We need to rise to the challenge and start helping business leaders appreciate the distinctiveness and enormous potential of this rapidly evolving field.
To that end, when you are presenting to executives, be sure to take a few brief minutes to level set the conversation. Explain that:
The nanoscale is both ordinary… and extraordinary
The nanoscale is both ordinary… and extraordinary. When it comes right down to it, the nanoscale is nothing more than a dimension; it’s just really, really small. But business execs need to realize that this really, really small scale also happens to be the scale at which biology – meaning life itself – occurs. That means quantum effects start to come into play, and any knowledge or intuition someone has about physical systems and how they behave may not necessarily apply. An example is useful to illustrate this point.
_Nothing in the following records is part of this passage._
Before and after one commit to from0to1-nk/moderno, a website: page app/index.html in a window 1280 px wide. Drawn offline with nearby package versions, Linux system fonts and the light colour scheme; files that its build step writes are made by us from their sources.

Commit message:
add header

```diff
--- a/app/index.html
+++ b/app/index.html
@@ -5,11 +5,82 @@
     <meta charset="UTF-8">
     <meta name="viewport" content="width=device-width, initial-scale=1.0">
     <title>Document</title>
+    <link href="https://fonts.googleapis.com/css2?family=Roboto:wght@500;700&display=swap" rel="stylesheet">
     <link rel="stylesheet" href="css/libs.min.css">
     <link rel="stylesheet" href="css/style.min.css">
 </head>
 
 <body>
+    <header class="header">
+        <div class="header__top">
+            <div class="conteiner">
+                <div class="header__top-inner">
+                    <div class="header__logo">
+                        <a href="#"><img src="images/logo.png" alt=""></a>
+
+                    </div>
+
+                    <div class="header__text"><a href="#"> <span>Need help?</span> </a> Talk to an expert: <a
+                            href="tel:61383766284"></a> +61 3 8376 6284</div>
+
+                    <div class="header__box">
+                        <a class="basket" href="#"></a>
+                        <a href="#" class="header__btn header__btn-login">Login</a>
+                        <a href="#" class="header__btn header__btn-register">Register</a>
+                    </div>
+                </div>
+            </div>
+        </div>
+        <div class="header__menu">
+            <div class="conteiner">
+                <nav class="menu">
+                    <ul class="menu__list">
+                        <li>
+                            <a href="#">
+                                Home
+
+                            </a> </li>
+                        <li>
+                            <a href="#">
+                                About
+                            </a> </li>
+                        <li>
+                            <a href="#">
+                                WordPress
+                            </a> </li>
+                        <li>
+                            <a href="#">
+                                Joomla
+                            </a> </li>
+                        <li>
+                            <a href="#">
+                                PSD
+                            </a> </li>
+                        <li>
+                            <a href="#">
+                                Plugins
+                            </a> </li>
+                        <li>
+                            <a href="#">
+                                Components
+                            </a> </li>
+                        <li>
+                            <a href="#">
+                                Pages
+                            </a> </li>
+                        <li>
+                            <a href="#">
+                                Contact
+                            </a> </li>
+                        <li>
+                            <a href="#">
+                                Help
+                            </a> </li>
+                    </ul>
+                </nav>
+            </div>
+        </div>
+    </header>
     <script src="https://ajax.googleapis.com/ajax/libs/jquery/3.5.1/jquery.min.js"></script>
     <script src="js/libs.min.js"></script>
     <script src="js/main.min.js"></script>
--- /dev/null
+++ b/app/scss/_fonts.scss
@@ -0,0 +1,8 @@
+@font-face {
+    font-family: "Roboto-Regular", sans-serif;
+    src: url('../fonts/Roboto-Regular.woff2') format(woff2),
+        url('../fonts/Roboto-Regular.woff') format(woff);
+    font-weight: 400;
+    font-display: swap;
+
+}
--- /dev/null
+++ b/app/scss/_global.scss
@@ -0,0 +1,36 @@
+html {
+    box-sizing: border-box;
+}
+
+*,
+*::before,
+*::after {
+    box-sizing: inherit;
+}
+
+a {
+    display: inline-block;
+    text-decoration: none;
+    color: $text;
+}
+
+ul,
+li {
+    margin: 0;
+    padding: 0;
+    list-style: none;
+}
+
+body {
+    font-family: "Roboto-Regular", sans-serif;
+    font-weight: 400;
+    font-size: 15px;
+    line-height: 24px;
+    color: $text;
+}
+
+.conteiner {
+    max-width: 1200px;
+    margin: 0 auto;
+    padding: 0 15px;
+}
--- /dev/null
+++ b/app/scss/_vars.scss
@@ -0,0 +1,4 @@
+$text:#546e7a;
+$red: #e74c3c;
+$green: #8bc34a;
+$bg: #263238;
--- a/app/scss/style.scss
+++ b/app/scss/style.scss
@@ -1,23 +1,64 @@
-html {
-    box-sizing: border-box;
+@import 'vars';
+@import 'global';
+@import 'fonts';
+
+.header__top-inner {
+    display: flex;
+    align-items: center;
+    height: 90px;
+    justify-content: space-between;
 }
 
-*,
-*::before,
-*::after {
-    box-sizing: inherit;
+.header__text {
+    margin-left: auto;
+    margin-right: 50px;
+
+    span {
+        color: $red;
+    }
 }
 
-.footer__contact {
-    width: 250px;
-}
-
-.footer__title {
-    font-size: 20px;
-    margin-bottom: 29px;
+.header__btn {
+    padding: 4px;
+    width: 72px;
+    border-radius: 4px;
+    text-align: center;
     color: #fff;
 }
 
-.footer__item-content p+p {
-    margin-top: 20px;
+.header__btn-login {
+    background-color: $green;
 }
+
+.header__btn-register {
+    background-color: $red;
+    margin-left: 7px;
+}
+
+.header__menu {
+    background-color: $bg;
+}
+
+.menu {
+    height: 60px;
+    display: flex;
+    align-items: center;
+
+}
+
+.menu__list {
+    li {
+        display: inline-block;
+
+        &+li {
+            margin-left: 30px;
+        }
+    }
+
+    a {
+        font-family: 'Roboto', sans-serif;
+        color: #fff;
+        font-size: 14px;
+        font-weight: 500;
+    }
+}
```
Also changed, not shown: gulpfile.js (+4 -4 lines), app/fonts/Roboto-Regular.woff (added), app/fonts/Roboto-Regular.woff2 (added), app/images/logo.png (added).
Everyone is familiar with graphite, the form of carbon used to make lead pencils. But your audience may not have heard of graphene, which nanoscientists created about a decade ago. Graphene, which is sheets of graphite just one atom thick, is the thinnest material known to exist. It is flexible, lightweight, incredibly conductive electrically, and the strongest material yet discovered – 200 times stronger than steel.
Working at the nanoscale is not ‘business as usual’
Working at the nanoscale is not ‘business as usual’. Corporate decision makers must understand that manufacturing and characterizing at the nanoscale requires highly regulated environmental conditions that are free from particles and interference of any kind. You’ll need to explain that because common impurities, such as a speck of dust, a skin cell, or even a single, subtle vibration, are generally much larger than a nanometer, they can dramatically impede any type of work you’re trying to do at the nanoscale.
That’s why strict parameters must be enforced, and environmental conditions such as temperature, humidity, air quality, and electromagnetic interference need to be controlled down to the sub-nanometer level.
The nanoscale requires specialized tools and capabilities
The nanoscale requires specialized tools and capabilities. In addition to a particle- and interference-free environment, working at the nanoscale involves sophisticated equipment. For example, manufacturers may be making or manipulating thin membranes that are just a micron or a single atom thick. Or, those working to characterize at the nanoscale may need specialized tools like a cryo-electron microscope, which can pass electron beams through material samples from different orientations at the sub-cellular level.
Because this type of equipment can be resource-intensive, business executives may be interested to learn that some research facilities offer cleanrooms and advanced toolsets that can be shared for the fabrication, study, and manipulation of nanoscale structures and systems.
Nanotechnology projects wouldn’t be possible without massive quantities of data, both as inputs and outputs
Nanotechnology projects wouldn’t be possible without massive quantities of data, both as inputs and outputs. Just like all other business processes these days, nanotechnology involves enormous amounts of data. Data is required for establishing the right conditions and for operating equipment. Then, once the work begins, even bigger data sets are generated. Business executives need to know that in order to connect the physical to the digital for nano applications, it is critical to be able to manage, process, and utilize these data streams.
Researchers across all scientific disciplines – materials, photovoltaics, computation, chemistry, and biologics, to name just a few – are developing applications for nanotechnology. However, most of these innovations will never be fully realized without industry support. We all need to do our part to improve understanding of nanoscience so we can continue to move forward with these revolutionary ways of manufacturing and characterizing matter.
By Brian W. Anthony
Professor Anthony is the co-director of MIT’s Medical Electronic Device Realization Center and associate director of MIT.nano. He is also a lead instructor of the 3-day MIT Professional Education course, Nanoscience and Nanotech: Industrial Application and Transformation, which takes place July 13-15, 2020. With more than 25 years of experience in product realization, Dr. Anthony designs instruments and techniques to monitor and control physical systems. His work involves systems analysis and design, calling upon mechanical, electrical, and optical engineering, along with computer science and optimization